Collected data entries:
- - - - -
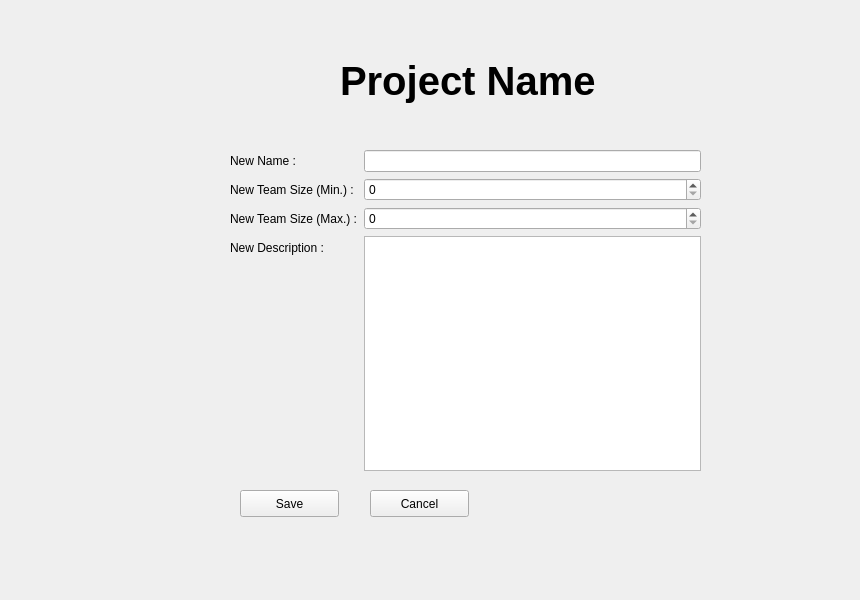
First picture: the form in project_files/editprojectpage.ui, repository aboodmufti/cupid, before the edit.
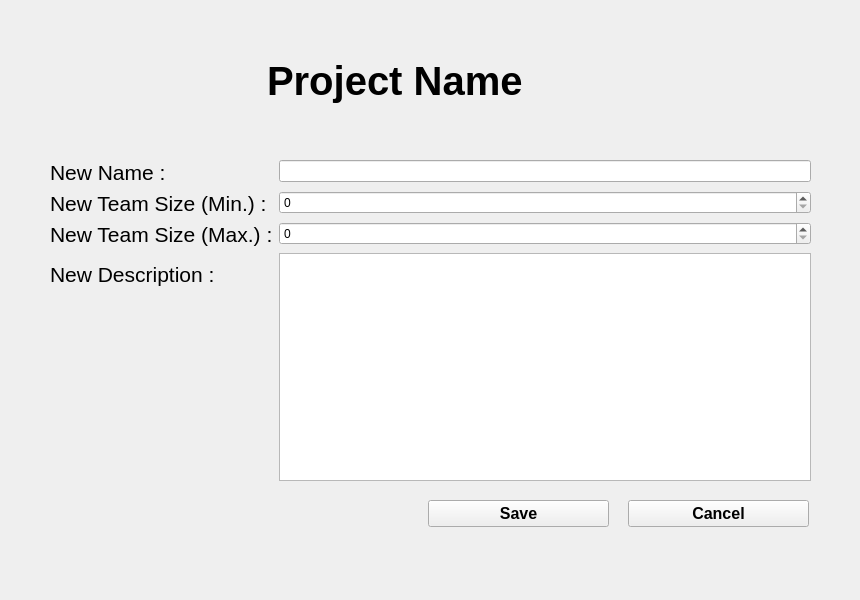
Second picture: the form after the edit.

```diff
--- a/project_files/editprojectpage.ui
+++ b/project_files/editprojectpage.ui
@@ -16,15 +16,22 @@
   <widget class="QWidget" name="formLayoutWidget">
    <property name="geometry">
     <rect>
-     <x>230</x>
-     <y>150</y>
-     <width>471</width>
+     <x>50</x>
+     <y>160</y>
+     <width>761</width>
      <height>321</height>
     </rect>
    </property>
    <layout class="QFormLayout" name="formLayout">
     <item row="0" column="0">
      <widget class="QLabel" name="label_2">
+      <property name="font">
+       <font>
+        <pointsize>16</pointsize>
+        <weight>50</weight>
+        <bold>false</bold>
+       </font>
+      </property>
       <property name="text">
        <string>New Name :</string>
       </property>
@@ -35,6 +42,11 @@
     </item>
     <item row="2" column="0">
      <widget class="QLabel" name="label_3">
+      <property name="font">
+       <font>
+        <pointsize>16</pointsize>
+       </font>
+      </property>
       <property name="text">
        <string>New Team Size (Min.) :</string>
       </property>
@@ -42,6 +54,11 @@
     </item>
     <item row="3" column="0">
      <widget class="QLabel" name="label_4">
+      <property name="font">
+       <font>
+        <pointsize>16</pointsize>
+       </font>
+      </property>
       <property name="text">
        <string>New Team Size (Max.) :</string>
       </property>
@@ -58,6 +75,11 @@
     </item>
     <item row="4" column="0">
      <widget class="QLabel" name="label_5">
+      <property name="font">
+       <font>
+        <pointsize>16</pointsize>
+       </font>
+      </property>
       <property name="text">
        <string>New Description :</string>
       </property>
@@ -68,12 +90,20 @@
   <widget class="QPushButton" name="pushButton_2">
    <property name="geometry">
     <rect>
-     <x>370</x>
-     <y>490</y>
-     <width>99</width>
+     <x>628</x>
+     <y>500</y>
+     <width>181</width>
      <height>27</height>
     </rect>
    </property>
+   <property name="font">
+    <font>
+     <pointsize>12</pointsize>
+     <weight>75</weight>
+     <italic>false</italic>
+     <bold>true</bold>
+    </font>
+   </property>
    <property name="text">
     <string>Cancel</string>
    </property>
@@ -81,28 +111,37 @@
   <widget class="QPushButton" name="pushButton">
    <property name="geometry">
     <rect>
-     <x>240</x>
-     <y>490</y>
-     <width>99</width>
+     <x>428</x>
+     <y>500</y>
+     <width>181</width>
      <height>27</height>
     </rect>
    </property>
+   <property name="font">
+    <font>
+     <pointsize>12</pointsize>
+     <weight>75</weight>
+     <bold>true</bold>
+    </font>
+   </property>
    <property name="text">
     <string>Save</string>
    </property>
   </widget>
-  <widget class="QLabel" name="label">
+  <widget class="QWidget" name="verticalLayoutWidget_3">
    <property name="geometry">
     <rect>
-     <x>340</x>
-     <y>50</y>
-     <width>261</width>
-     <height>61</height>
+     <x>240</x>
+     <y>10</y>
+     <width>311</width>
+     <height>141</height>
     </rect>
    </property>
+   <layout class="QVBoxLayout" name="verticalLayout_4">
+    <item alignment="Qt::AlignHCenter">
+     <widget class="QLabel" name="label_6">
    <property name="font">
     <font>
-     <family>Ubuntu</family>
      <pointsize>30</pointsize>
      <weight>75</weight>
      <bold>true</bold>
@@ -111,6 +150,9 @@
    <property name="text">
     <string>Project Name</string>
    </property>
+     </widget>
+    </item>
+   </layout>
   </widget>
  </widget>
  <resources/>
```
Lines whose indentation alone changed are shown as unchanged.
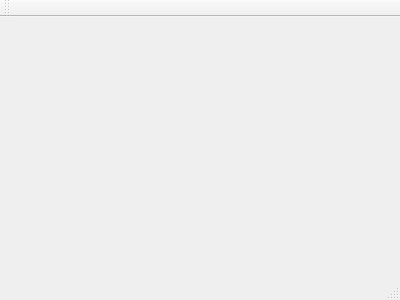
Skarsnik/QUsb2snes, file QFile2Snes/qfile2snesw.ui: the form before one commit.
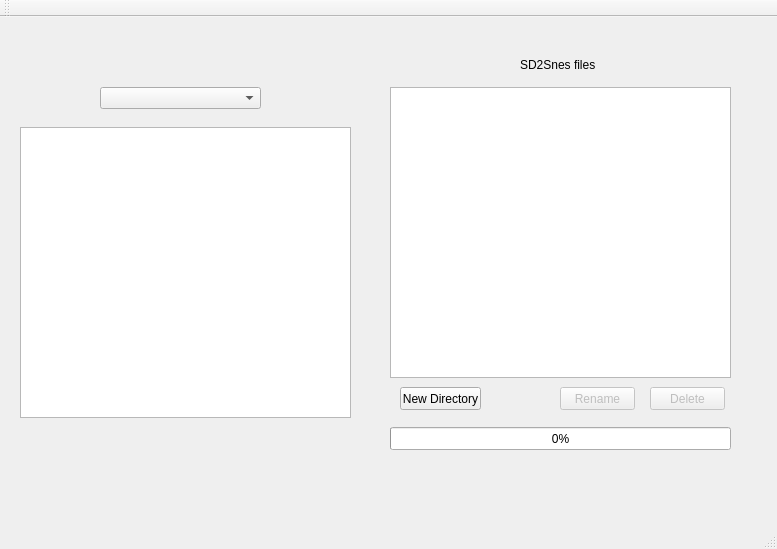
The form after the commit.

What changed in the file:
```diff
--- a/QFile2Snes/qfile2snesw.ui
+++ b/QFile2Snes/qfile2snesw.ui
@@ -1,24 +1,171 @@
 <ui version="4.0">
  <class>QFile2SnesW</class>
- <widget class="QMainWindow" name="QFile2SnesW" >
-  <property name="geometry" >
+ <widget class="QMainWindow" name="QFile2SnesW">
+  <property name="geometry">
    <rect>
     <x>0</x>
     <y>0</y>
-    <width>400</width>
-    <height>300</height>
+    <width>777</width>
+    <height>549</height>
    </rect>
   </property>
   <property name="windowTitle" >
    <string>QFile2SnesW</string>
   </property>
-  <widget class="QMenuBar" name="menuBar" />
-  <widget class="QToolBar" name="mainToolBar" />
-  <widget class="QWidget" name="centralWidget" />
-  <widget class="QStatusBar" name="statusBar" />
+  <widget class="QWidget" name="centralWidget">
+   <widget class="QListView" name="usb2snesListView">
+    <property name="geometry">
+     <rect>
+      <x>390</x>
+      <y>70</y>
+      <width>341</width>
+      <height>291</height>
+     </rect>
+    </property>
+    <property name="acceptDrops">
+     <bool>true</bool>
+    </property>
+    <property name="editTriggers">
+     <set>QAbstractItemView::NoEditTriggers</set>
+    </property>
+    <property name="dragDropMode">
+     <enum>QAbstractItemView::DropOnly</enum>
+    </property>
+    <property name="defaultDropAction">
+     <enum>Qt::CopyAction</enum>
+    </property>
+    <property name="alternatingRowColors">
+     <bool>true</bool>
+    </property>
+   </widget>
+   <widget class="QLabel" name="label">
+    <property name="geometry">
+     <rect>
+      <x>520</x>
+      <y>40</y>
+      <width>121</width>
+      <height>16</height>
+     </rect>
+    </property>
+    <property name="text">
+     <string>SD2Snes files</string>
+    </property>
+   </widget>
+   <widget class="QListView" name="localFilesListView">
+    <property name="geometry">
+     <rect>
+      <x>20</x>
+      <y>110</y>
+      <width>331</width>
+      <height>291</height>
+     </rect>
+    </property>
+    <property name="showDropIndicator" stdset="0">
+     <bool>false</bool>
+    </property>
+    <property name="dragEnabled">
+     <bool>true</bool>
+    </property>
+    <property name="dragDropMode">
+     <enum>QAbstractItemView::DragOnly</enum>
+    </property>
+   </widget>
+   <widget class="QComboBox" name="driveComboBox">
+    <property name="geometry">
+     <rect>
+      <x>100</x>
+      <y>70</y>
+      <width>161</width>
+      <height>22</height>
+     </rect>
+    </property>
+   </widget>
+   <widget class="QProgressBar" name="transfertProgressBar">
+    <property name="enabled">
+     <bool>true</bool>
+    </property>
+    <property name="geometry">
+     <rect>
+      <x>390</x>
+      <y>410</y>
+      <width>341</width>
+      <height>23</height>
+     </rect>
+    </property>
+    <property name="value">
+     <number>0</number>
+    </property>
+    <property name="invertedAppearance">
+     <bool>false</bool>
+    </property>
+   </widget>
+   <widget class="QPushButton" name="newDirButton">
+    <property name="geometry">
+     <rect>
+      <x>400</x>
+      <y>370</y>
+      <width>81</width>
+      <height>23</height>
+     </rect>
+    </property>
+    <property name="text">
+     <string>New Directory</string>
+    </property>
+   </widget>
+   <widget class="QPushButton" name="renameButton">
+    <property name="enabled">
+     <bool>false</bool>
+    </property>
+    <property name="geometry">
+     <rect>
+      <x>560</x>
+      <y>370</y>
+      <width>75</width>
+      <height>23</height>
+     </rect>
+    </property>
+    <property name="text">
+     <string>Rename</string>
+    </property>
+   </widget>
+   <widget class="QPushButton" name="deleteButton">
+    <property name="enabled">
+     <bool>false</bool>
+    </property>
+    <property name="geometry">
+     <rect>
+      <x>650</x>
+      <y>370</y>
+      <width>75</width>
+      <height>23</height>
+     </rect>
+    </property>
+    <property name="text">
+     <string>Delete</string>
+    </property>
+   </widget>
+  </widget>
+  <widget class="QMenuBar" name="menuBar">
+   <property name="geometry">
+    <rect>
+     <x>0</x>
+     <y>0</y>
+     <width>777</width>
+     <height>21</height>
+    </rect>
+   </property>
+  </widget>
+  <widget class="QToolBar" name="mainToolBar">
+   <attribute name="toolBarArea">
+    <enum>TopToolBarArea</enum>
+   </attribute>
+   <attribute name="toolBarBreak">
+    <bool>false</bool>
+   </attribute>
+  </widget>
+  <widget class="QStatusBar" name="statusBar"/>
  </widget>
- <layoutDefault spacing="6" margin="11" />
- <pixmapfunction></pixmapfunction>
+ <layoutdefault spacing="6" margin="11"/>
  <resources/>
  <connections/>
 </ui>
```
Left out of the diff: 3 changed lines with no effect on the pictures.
- - - - -
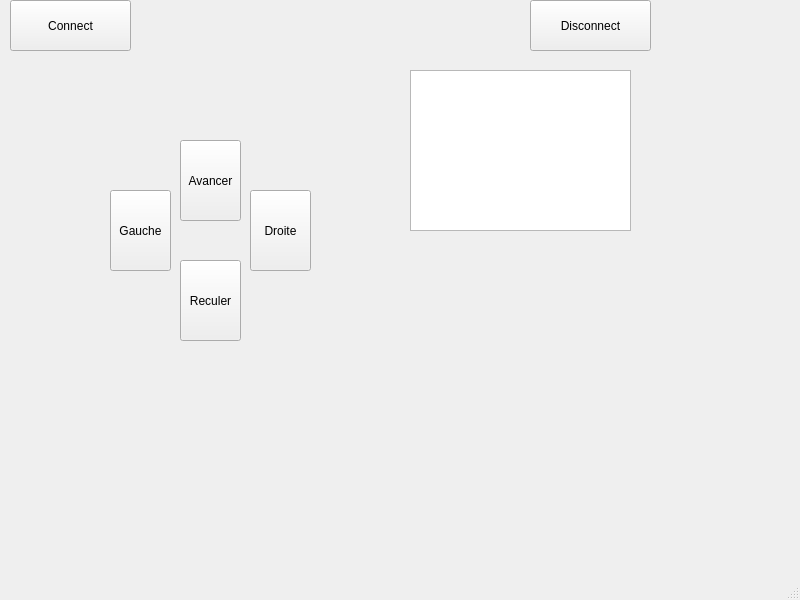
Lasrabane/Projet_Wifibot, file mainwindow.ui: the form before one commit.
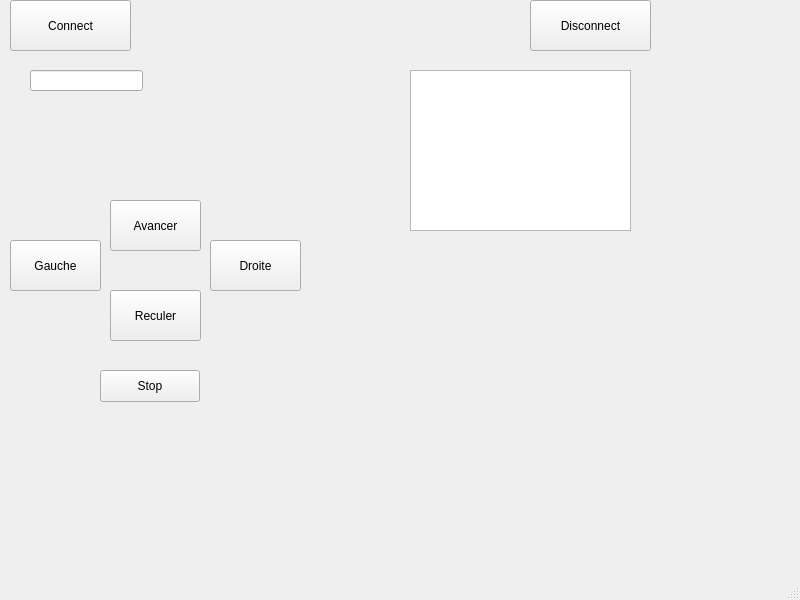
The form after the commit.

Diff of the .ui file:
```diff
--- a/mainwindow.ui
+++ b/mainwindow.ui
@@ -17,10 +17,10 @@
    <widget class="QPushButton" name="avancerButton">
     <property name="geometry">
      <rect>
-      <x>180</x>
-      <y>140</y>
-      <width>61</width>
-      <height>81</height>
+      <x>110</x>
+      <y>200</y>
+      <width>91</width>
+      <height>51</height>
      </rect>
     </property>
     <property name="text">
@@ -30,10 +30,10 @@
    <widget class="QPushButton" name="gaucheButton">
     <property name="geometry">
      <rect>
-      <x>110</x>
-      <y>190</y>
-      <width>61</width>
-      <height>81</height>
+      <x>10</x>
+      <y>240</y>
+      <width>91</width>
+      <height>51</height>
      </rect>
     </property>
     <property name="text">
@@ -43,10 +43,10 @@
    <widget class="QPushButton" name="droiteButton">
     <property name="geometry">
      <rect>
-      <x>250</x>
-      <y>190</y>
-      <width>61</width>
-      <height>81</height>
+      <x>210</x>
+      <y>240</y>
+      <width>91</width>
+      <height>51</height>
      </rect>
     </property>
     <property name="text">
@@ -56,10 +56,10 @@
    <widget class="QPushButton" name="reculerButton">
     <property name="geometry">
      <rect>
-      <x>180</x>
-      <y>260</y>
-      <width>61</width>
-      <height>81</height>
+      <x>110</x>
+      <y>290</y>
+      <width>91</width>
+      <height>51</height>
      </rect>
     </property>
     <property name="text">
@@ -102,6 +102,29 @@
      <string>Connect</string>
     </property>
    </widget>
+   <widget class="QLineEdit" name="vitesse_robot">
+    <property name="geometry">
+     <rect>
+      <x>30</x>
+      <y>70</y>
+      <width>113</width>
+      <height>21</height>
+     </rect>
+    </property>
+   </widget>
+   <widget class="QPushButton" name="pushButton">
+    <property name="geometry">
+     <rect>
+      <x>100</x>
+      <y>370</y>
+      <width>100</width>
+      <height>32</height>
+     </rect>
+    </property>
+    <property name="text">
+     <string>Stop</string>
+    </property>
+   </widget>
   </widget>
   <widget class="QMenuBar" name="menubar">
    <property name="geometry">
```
- - - - -
- [What this task involves] Would you tally the lines above holding "changed" and reply with the total alone?

- [Reply to the task] 3